▸ ACTIVITY: Wherever a line below holds the word "biến", copy that line.

---*---

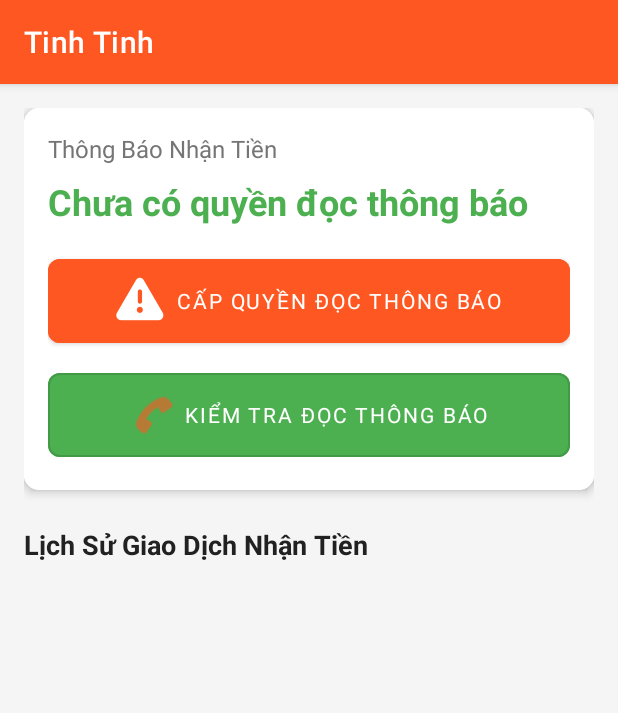
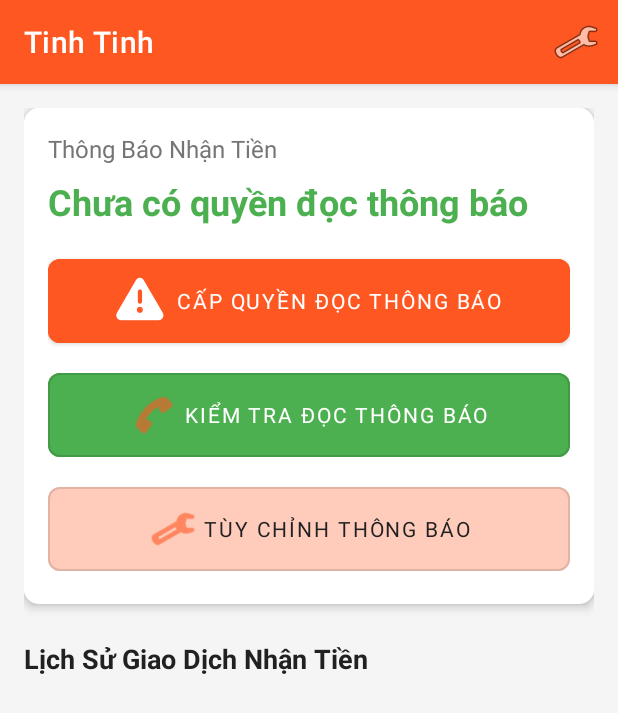
Before and after one commit to hongducdev/tinh-tinh, an Android app: the screen it shows after launch (MainActivity), on a phone screen of 412 x 824 dp. Shown: the top 713 px of the screen. Run offline under Robolectric (Android 15) with nearby library versions, the phone set to English and light mode, and no system bars.

Commit message:
Add notification prefix customization feature and settings activity
- Updated README.md to include information about customizing notification prefixes.
- Added SettingsActivity for users to change notification prefix.
- Enhanced MainActivity to handle notification prefix settings and display.
- Introduced a new button in the UI for accessing notification settings.
- Improved layout to ensure proper display and interaction with system UI.

```diff
--- a/app/src/main/AndroidManifest.xml
+++ b/app/src/main/AndroidManifest.xml
@@ -28,6 +28,11 @@
             </intent-filter>
         </activity>
 
+        <activity
+            android:name=".SettingsActivity"
+            android:exported="false"
+            android:parentActivityName=".MainActivity" />
+
         <service android:name=".NotificationService"
             android:label="@string/app_name"
             android:permission="android.permission.BIND_NOTIFICATION_LISTENER_SERVICE"
--- a/app/src/main/java/com/example/tinhtinh/MainActivity.java
+++ b/app/src/main/java/com/example/tinhtinh/MainActivity.java
@@ -11,6 +11,8 @@ import android.provider.Settings;
 import android.speech.tts.TextToSpeech;
 import android.speech.tts.TextToSpeech.OnInitListener;
 import android.text.TextUtils;
+import android.view.Menu;
+import android.view.MenuItem;
 import android.view.View;
 import android.widget.Button;
 import android.widget.ImageView;
@@ -38,8 +40,10 @@ import java.util.regex.Pattern;
 public class MainActivity extends AppCompatActivity implements OnInitListener {
     private static final String TAG = "MainActivity";
     private static final String ENABLED_NOTIFICATION_LISTENERS = "enabled_notification_listeners";
-    private static final String PREFS_NAME = "TinhTinhPrefs";
+    public static final String PREFS_NAME = "TinhTinhPrefs";
     private static final String KEY_FIRST_LAUNCH = "first_launch";
+    public static final String KEY_NOTIFICATION_PREFIX = "notification_prefix";
+    private static final String DEFAULT_NOTIFICATION_PREFIX = "Bạn đã nhận được";
 
     private TextView amountReceivedTextView;
     private RecyclerView transactionsListView;
@@ -48,8 +52,10 @@ public class MainActivity extends AppCompatActivity implements OnInitListener {
     private TransactionAdapter adapter;
     private BroadcastReceiver notificationReceiver;
 
+    // Đối tượng Text-to-Speech
     private TextToSpeech tts;
 
+    // Tổng số tiền nhận được
     private long totalAmountReceived = 0;
 
     @Override
@@ -57,54 +63,101 @@ public class MainActivity extends AppCompatActivity implements OnInitListener {
         super.onCreate(savedInstanceState);
         setContentView(R.layout.activity_main);
 
+        // Thiết lập toolbar
         Toolbar toolbar = findViewById(R.id.toolbar);
         setSupportActionBar(toolbar);
 
+        // Khởi tạo Text-to-Speech
         tts = new TextToSpeech(this, this);
 
+        // Khởi tạo các view
         amountReceivedTextView = findViewById(R.id.amountReceivedTextView);
         transactionsListView = findViewById(R.id.transactionsListView);
         permissionButton = findViewById(R.id.permissionButton);
 
+        // Thiết lập thông báo trạng thái
         amountReceivedTextView.setText("Sẵn sàng theo dõi biến động số dư");
 
+        // Thiết lập sự kiện click cho nút yêu cầu quyền
         permissionButton.setOnClickListener(v -> {
+            // Mở màn hình cài đặt để người dùng cho phép ứng dụng đọc thông báo
             requestNotificationPermission();
         });
 
+        // Thiết lập sự kiện click cho nút kiểm tra Text-to-Speech
         MaterialButton testTtsButton = findViewById(R.id.testTtsButton);
         testTtsButton.setOnClickListener(v -> {
+            // Đọc thông báo kiểm tra
             String testMessage = "Bạn đã nhận được 2 triệu đồng";
             speakNotification(testMessage);
             showSnackbar("Đang phát: " + testMessage);
         });
 
+        // Thiết lập sự kiện click cho nút cài đặt
+        MaterialButton settingsButton = findViewById(R.id.settingsButton);
+        settingsButton.setOnClickListener(v -> {
+            // Mở màn hình cài đặt
+            Intent intent = new Intent(this, SettingsActivity.class);
+            startActivity(intent);
+        });
+
+        // Tạo danh sách trống cho các thông báo
         transactionsList = new ArrayList<>();
 
+        // Tạo adapter cho ListView
         adapter = new TransactionAdapter(this, transactionsList);
 
+        // Thiết lập adapter cho RecyclerView
         transactionsListView.setAdapter(adapter);
 
+        // Kiểm tra xem quyền đọc thông báo đã được cấp chưa
         checkNotificationListenerPermission();
 
+        // Đăng ký BroadcastReceiver để nhận thông báo từ NotificationService
         registerNotificationReceiver();
 
+        // Kiểm tra lần đầu chạy ứng dụng
         checkFirstLaunch();
     }
 
+    @Override
+    public boolean onCreateOptionsMenu(Menu menu) {
+        getMenuInflater().inflate(R.menu.main_menu, menu);
+        return true;
+    }
+
+    @Override
+    public boolean onOptionsItemSelected(MenuItem item) {
+        if (item.getItemId() == R.id.action_settings) {
+            // Mở màn hình cài đặt
+            Intent intent = new Intent(this, SettingsActivity.class);
+            startActivity(intent);
+            return true;
+        }
+        return super.onOptionsItemSelected(item);
+    }
+
+    /**
+     * Kiểm tra xem đây có phải là lần đầu chạy ứng dụng không
+     */
     private void checkFirstLaunch() {
         SharedPreferences prefs = getSharedPreferences(PREFS_NAME, MODE_PRIVATE);
         boolean isFirstLaunch = prefs.getBoolean(KEY_FIRST_LAUNCH, true);
 
         if (isFirstLaunch) {
+            // Lưu trạng thái đã mở ứng dụng
             SharedPreferences.Editor editor = prefs.edit();
             editor.putBoolean(KEY_FIRST_LAUNCH, false);
             editor.apply();
 
+            // Hiển thị hộp thoại chào mừng và yêu cầu quyền
             showWelcomeDialog();
         }
     }
 
+    /**
+     * Hiển thị hộp thoại chào mừng người dùng và yêu cầu cấp quyền
+     */
     private void showWelcomeDialog() {
         new MaterialAlertDialogBuilder(this)
             .setTitle("Chào mừng đến với Tinh Tinh!")
@@ -117,13 +170,21 @@ public class MainActivity extends AppCompatActivity implements OnInitListener {
             .show();
     }
 
+    /**
+     * Mở màn hình cài đặt để người dùng cấp quyền
+     */
     private void requestNotificationPermission() {
+        // Mở màn hình cài đặt để người dùng cho phép ứng dụng đọc thông báo
         Intent intent = new Intent(Settings.ACTION_NOTIFICATION_LISTENER_SETTINGS);
         startActivity(intent);
 
+        // Hiển thị hướng dẫn
         showSnackbar("Hãy bật quyền cho Tinh Tinh trong danh sách");
     }
 
+    /**
+     * Hiển thị snackbar
+     */
     private void showSnackbar(String message) {
         View rootView = findViewById(android.R.id.content);
         Snackbar.make(rootView, message, Snackbar.LENGTH_LONG).show();
@@ -132,16 +193,19 @@ public class MainActivity extends AppCompatActivity implements OnInitListener {
     @Override
     protected void onResume() {
         super.onResume();
+        // Kiểm tra lại quyền khi người dùng quay lại ứng dụng
         checkNotificationListenerPermission();
     }
 
     @Override
     protected void onDestroy() {
         super.onDestroy();
+        // Hủy đăng ký BroadcastReceiver khi activity bị hủy
         if (notificationReceiver != null) {
             LocalBroadcastManager.getInstance(this).unregisterReceiver(notificationReceiver);
         }
 
+        // Giải phóng tài nguyên Text-to-Speech
         if (tts != null) {
             tts.stop();
             tts.shutdown();
@@ -151,15 +215,16 @@ public class MainActivity extends AppCompatActivity implements OnInitListener {
     @Override
     public void onInit(int status) {
         if (status == TextToSpeech.SUCCESS) {
-            int result = tts.setLanguage(new Locale("vi", "VN"));
+            // Thiết lập ngôn ngữ cho Text-to-Speech
+            int result = tts.setLanguage(new Locale("vi", "VN")); // Tiếng Việt
 
             if (result == TextToSpeech.LANG_MISSING_DATA || result == TextToSpeech.LANG_NOT_SUPPORTED) {
                 Log.e(TAG, "Ngôn ngữ tiếng Việt không được hỗ trợ, sử dụng tiếng Anh");
-                tts.setLanguage(Locale.US);
+                tts.setLanguage(Locale.US); // Sử dụng tiếng Anh nếu không có tiếng Việt
             }
 
-            tts.setPitch(1.0f);
-            tts.setSpeechRate(0.9f);
+            tts.setPitch(1.0f); // Cao độ bình thường
+            tts.setSpeechRate(0.9f); // Tốc độ nói hơi chậm một chút để dễ nghe
 
             Log.d(TAG, "TextToSpeech đã được khởi tạo thành công");
         } else {
@@ -167,24 +232,33 @@ public class MainActivity extends AppCompatActivity implements OnInitListener {
         }
     }
 
+    /**
+     * Phát âm thanh thông báo
+     */
     private void speakNotification(String text) {
         if (tts != null) {
             tts.speak(text, TextToSpeech.QUEUE_FLUSH, null, "notification_id");
         }
     }
 
+    /**
+     * Kiểm tra xem quyền đọc thông báo đã được cấp chưa
+     */
     private void checkNotificationListenerPermission() {
         String enabledNotificationListeners = Settings.Secure.getString(
                 getContentResolver(), ENABLED_NOTIFICATION_LISTENERS);
 
         String packageName = getPackageName();
 
+        // Ẩn/hiện nút yêu cầu quyền
         if (enabledNotificationListeners != null && enabledNotificationListeners.contains(packageName)) {
+            // Quyền đã được cấp
             permissionButton.setText("ĐÃ CẤP QUYỀN ĐỌC THÔNG BÁO");
             permissionButton.setBackgroundColor(getResources().getColor(R.color.money_green));
             permissionButton.setIcon(getDrawable(android.R.drawable.ic_dialog_info));
             amountReceivedTextView.setText("Đang theo dõi biến động số dư...");
         } else {
+            // Quyền chưa được cấp
             permissionButton.setText("CẤP QUYỀN ĐỌC THÔNG BÁO");
             permissionButton.setBackgroundColor(getResources().getColor(R.color.primary));
             permissionButton.setIcon(getDrawable(android.R.drawable.ic_dialog_alert));
@@ -192,6 +266,9 @@ public class MainActivity extends AppCompatActivity implements OnInitListener {
         }
     }
 
+    /**
+     * Đăng ký BroadcastReceiver để nhận thông báo từ NotificationService
+     */
     private void registerNotificationReceiver() {
         notificationReceiver = new BroadcastReceiver() {
             @Override
@@ -203,39 +280,58 @@ public class MainActivity extends AppCompatActivity implements OnInitListener {
 
                     Log.d(TAG, "Notification received: " + title + " - " + text);
 
+                    // Xử lý thông báo
                     processNotification(title, text, packageName);
                 }
             }
         };
 
+        // Đăng ký BroadcastReceiver với LocalBroadcastManager
         IntentFilter filter = new IntentFilter(NotificationService.ACTION_NOTIFICATION_RECEIVED);
         LocalBroadcastManager.getInstance(this).registerReceiver(notificationReceiver, filter);
     }
 
+    /**
+     * Xử lý thông báo nhận được
+     */
     private void processNotification(String title, String text, String packageName) {
+        // Tạo một giao dịch mới từ thông báo biến động số dư
         Map<String, String> notification = new HashMap<>();
 
+        // Lấy tên ngân hàng từ package
         String bankName = getApplicationNameFromPackage(packageName);
         notification.put("sender", bankName);
 
+        // Trích xuất số tiền từ nội dung thông báo (nếu có)
         String amountStr = extractAmount(text);
         String cleanAmount = formatAmountForSpeech(amountStr);
         notification.put("amount", amountStr);
 
+        // Lấy thời gian hiện tại
         notification.put("date", getCurrentDate());
 
+        // Lấy nội dung thông báo
         notification.put("message", text);
 
+        // Thêm thông báo mới vào đầu danh sách
         transactionsList.add(0, notification);
 
+        // Cập nhật ListView
         adapter.notifyDataSetChanged();
 
+        // Lấy tiền tố thông báo từ cài đặt
+        SharedPreferences prefs = getSharedPreferences(PREFS_NAME, MODE_PRIVATE);
+        String notificationPrefix = prefs.getString(KEY_NOTIFICATION_PREFIX, DEFAULT_NOTIFICATION_PREFIX);
+
+        // Hiển thị thông báo "Bạn đã nhận được [số tiền]"
         if (!amountStr.isEmpty()) {
-            String displayMsg = "Bạn đã nhận được " + amountStr;
+            // Hiển thị với định dạng gốc (cho Toast và TextView)
+            String displayMsg = notificationPrefix + " " + amountStr;
             showSnackbar(displayMsg);
             amountReceivedTextView.setText(displayMsg);
 
-            String speechMsg = "Bạn đã nhận được " + cleanAmount + " đồng";
+            // Đọc với định dạng đơn giản hơn
+            String speechMsg = notificationPrefix + " " + cleanAmount + " đồng";
             speakNotification(speechMsg);
         } else {
             showSnackbar("Có biến động số dư từ: " + bankName);
--- a/app/src/main/res/layout/activity_main.xml
+++ b/app/src/main/res/layout/activity_main.xml
@@ -5,12 +5,14 @@
     android:layout_width="match_parent"
     android:layout_height="match_parent"
     android:background="@color/background"
+    android:fitsSystemWindows="true"
     tools:context=".MainActivity">
 
     <!-- Thanh công cụ trên cùng -->
     <com.google.android.material.appbar.AppBarLayout
         android:layout_width="match_parent"
-        android:layout_height="wrap_content">
+        android:layout_height="wrap_content"
+        android:fitsSystemWindows="true">
 
         <androidx.appcompat.widget.Toolbar
             android:id="@+id/toolbar"
@@ -91,6 +93,20 @@
                         app:icon="@android:drawable/ic_menu_call"
                         app:iconGravity="textStart"
                         style="@style/Widget.MaterialComponents.Button.OutlinedButton"/>
+
+                    <com.google.android.material.button.MaterialButton
+                        android:id="@+id/settingsButton"
+                        android:layout_width="match_parent"
+                        android:layout_height="wrap_content"
+                        android:text="TÙY CHỈNH THÔNG BÁO"
+                        android:backgroundTint="@color/primary_light"
+                        android:textColor="@color/text_primary"
+                        android:padding="12dp"
+                        android:layout_marginTop="8dp"
+                        app:cornerRadius="8dp"
+                        app:icon="@android:drawable/ic_menu_manage"
+                        app:iconGravity="textStart"
+                        style="@style/Widget.MaterialComponents.Button.OutlinedButton"/>
                 </LinearLayout>
             </com.google.android.material.card.MaterialCardView>
 
--- /dev/null
+++ b/app/src/main/res/menu/main_menu.xml
@@ -0,0 +1,9 @@
+<?xml version="1.0" encoding="utf-8"?>
+<menu xmlns:android="http://schemas.android.com/apk/res/android"
+    xmlns:app="http://schemas.android.com/apk/res-auto">
+    <item
+        android:id="@+id/action_settings"
+        android:title="Cài đặt"
+        android:icon="@android:drawable/ic_menu_manage"
+        app:showAsAction="always" />
+</menu>
--- a/app/src/main/res/values/themes.xml
+++ b/app/src/main/res/values/themes.xml
@@ -15,6 +15,7 @@
         <item name="android:windowLightStatusBar">false</item>
         <!-- Ensure content doesn't overlap with status bar -->
         <item name="android:windowTranslucentStatus">false</item>
+        <item name="android:fitsSystemWindows">true</item>
         <item name="android:windowDrawsSystemBarBackgrounds">true</item>
         <!-- Customize font -->
         <item name="android:fontFamily">sans-serif</item>
```
Also changed, not shown: app/src/main/java/com/example/tinhtinh/SettingsActivity.java (added, +82 -0 lines), app/src/main/res/layout/activity_settings.xml (added, +132 -0 lines), 1 other file.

---*---

▸ THE COMPLETED TASK:
         amountReceivedTextView.setText("Sẵn sàng theo dõi biến động số dư");
             amountReceivedTextView.setText("Đang theo dõi biến động số dư...");
+        // Tạo một giao dịch mới từ thông báo biến động số dư
             showSnackbar("Có biến động số dư từ: " + bankName);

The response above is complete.